Only let your conversation be as it becomes the gospel of Christ: that whether I come and see you, or else be absent, I may hear of your affairs, that ye stand fast in one spirit, with one mind striving together for the faith of the gospel (Philippians 1:27). [emphasis added]
Jude too was a good biblical protestant,
Beloved, when I gave all diligence to write unto you of the common salvation, it was needful for me to write unto you, and exhort you that you should earnestly contend for the faith which was once delivered unto the saints. (Jude 3)
Wednesday, May 17, 2006
It is probable that the world shall be more like heaven in the millenium in this respect: that contemplation and spiritual employments, and those things that more directly concern the mind and religion, will be more the saint’s ordinary business than now. There will be so many contrivances and inventions to facilitate and expedite their necessary secular business that they shall have more time for more noble exercise, and that they will have better contrivances for assisting one another through the whole earth by more expedite, easy, and safe communication between distant regions than now. The invention of the mariner’s compass is a thing discovered by God to the world to that end. And how exceedingly has that one thing enlarged and facilitated communication. And who can doubt but that yet God will make it more perfect, so that there need not be such a tedious voyage in order to hear from the other hemisphere? And so the country about the poles need no longer be hid to us, but the whole earth may be as one community, one body in Christ.
Tuesday, May 16, 2006
Sunday, May 14, 2006
Thursday, May 11, 2006
Click here for an excellent campaigning website by Care not Killing
Click here for a video presentation by the Christian Medical Fellowship & Lawyer's Christian Fellowship
Click here to sign an online petition against the Bill.
I will be giving an interview on this subject to BBC Radio Wiltshire at 7.05am BST on Friday 12th, so I would value your prayers.

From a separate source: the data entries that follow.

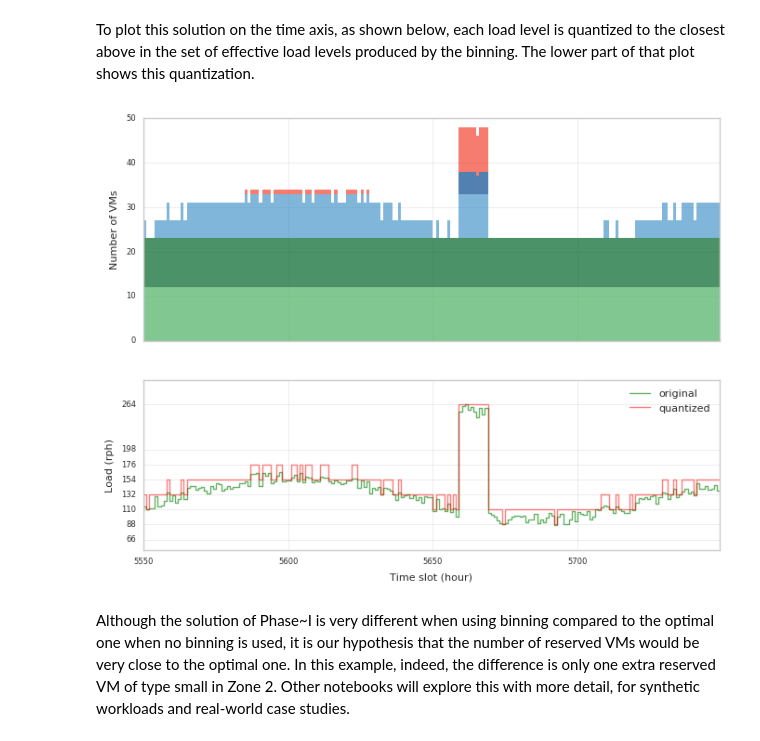
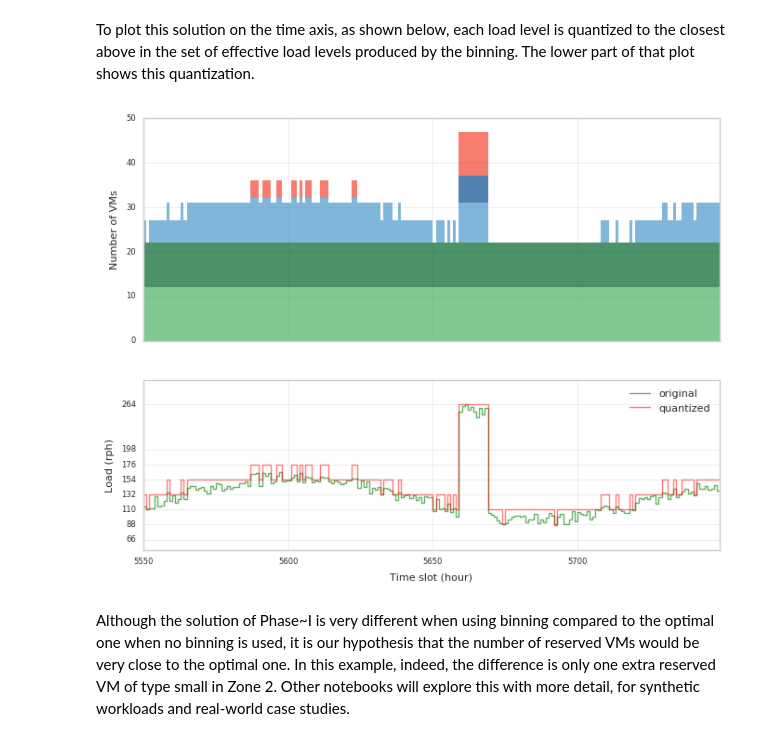
Before and after one commit to asi-uniovi/lloovia, a Jupyter notebook: notebooks/04-Example.ipynb, the cells around one changed output. Saved outputs shown, nothing was run; the diff lists cells and outputs as text; code cells hidden in the pictures.

```diff
--- a/notebooks/04-Example.ipynb
+++ b/notebooks/04-Example.ipynb
@@ -648,9 +622,9 @@ Using the histogram with the 12 bins already computed, instead of the full histo
 # %%
-phase_I_12 = lloovia.PhaseI(problem, title="Example, no binning")
-phase_I_12.solve(max_bins=12)
+phase_I_10 = lloovia.PhaseI(problem, title="Example, no binning")
+phase_I_10.solve(max_bins=10)
 # %% [markdown]
 The cost of this allocation is not optimal. It will be enhanced in Phase II.
 # %%
-allocation_12 = phase_I_12.solution.allocation
-print("Cost of this allocation:", phase_I_12.solution.get_cost())
+allocation_10 = phase_I_10.solution.allocation
+print("Cost of this allocation:", phase_I_10.solution.get_cost())
 # %% [output]
@@ -659,10 +633,10 @@ Cost of this allocation: 9653.178
 # Plot the solution with load-levels in x-axis
 
 # First, fill with zeros the load-levels not present in the solution
-all_levels = pd.DataFrame(list(range(int(dfh12.index.max()))), columns=["Load level"])
+all_levels = pd.DataFrame(list(range(int(dfh10.index.max()))), columns=["Load level"])
 all_levels = all_levels.set_index("Load level")
-allocation_12.index.name="Load level"
-all_levels = pd.concat([all_levels, allocation_12], axis=1).fillna(method="bfill", limit=4)
+allocation_10.index.name="Load level"
+all_levels = pd.concat([all_levels, allocation_10], axis=1).fillna(method="bfill", limit=4)
 
 # Plot this solution
 with matplotlib.style.context(paper_style):
@@ -672,7 +646,7 @@ with matplotlib.style.context(paper_style):
                             amazon_or_azure=False, colors=mycolors)
 
     # Put labels only at xticks present in the solution
-    ticks = [int(round(t)) for t in H12.keys()]
+    ticks = [int(round(t)) for t in H10.keys()]
     p.set_xticks(ticks)
     p.set_xticklabels(ticks, rotation=90)
     p.set_xlabel("Load level (rph)")
@@ -685,48 +659,52 @@ with matplotlib.style.context(paper_style):
 The plot shows the solution for this case. In this solution, the optimal allocation is found only for a small subset of predicted workloads, which are the ones labeled in the x-axis (coincident with the ones in the histogram obtained with binning).
 # %%
 # Convert the solution from the load-level domain to the time-slot domain
-allocation_12_t = load_levels_to_slots(problem.load, allocation_12)
+allocation_10_t = load_levels_to_slots(problem.workload, allocation_10)
 # %% [markdown]
 To plot this solution on the time axis, as shown below, each load level is quantized to the closest above in the set of effective load levels produced by the binning. The lower part of that plot shows this quantization.
 # %%
 # Plot again the solution, but using time slots as x-axis
 # Instead of plotting the whole year, we show only a region of interest
 # around the spike
 
 xlim = zoom
 
 
 
 # Plot the allocations
 with matplotlib.style.context(paper_style):
     # Two subplots, one for the allocation, another for the workload
-    f, ax = plt.subplots(2, sharex=True, gridspec_kw = {'height_ratios':[3, 2.3]})
-    plot_solution_slots(allocation_12_t, ax = ax[0], linewidth=0, colors=mycolors,
-                       amazon_or_azure=False, xlim = xlim, legend=False,
-                       # figsize=(3.3,3),    # Size for the paper version
-                       figsize=(8,6),
-                       )
+    f, ax = plt.subplots(2, sharex=True,
+                         gridspec_kw = {'height_ratios':[3, 2.3]})
+    plot_solution_slots(allocation_10_t, ax = ax[0], linewidth=0,
+                        colors=mycolors, amazon_or_azure=False, xlim = xlim,
+                        legend=False,
+                        # figsize=(3.3,3),    # Size for the paper version
+                        figsize=(8,6),
+                         )
     ax[0].set_ylabel("Number of VMs")
 
     # Plot the workload, showing the quantization effect of binning
     r = range(*xlim)
     sli = slice(*xlim)
-    ax[1].step(r, load[sli], label="original", color="green", alpha=0.6, linewidth=1)
+    ax[1].step(r, problem.workload[sli], label="original", color="green",
+               alpha=0.6, linewidth=1)
 
     # Quantize the load and plot it too
-    bins = sorted(list(H12.keys()))
-    load_q = np.take(bins, np.digitize(load, bins, right=True))
-    ax[1].step(r, load_q[sli], alpha=0.5, color="red", label="quantized", linewidth=1)
+    bins = sorted(list(H10.keys()))
+    load_q = np.take(bins, np.digitize(problem.workload, bins, right=True))
+    ax[1].step(r, load_q[sli], alpha=0.5, color="red", label="quantized",
+               linewidth=1)
 
     # Label y-ticks in the load only for effective load levels
-    ax[1].set_yticks(list(H12.keys()))
+    ax[1].set_yticks(list(H10.keys()))
     ax[1].set_ylabel("Load (rph)")
     ax[1].set_xlabel("Time slot (hour)")
     ax[1].legend()
     f.subplots_adjust(hspace=0.2)
     plt.show()
 # %% [output]
-[figure, old version]
+[figure, new version]
 # %% [markdown]
 Although the solution of Phase~I is very different when using binning compared to the optimal one when no binning is used, it is our hypothesis that the number of reserved VMs would be very close to the optimal one. In this example, indeed, the difference is only one extra reserved VM of type small in Zone 2. Other notebooks will explore this with more detail, for synthetic workloads and real-world case studies.
 # %% [markdown]
```
Also changed, not shown: parts of 40 cells of this notebook.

The Institutes of the Christian Religion Book II Chapter 16:19.
Friday, May 05, 2006
There is no consensus on what is "the true religion". We face the challenge of presenting the gospel to a society in which many other versions of faith and non-faith are competing for adherents. We cannot take the hitherto predominance of Christianity for granted. It was wrong ever to do that. Each new generation has to be evangelised. Yet this is what we are here for. The Lord has given us a great opportunity along with that responsibility. The mission field is on our doorstep as well as overseas.
Click here for full article by Gordon Murray, Chairman of the Protestant Truth Society.
Wednesday, May 03, 2006
Geoff Thomas - A Calvinist in Cyberspace
Visit Banner of Truth Articles here . See also Geoff's blog here .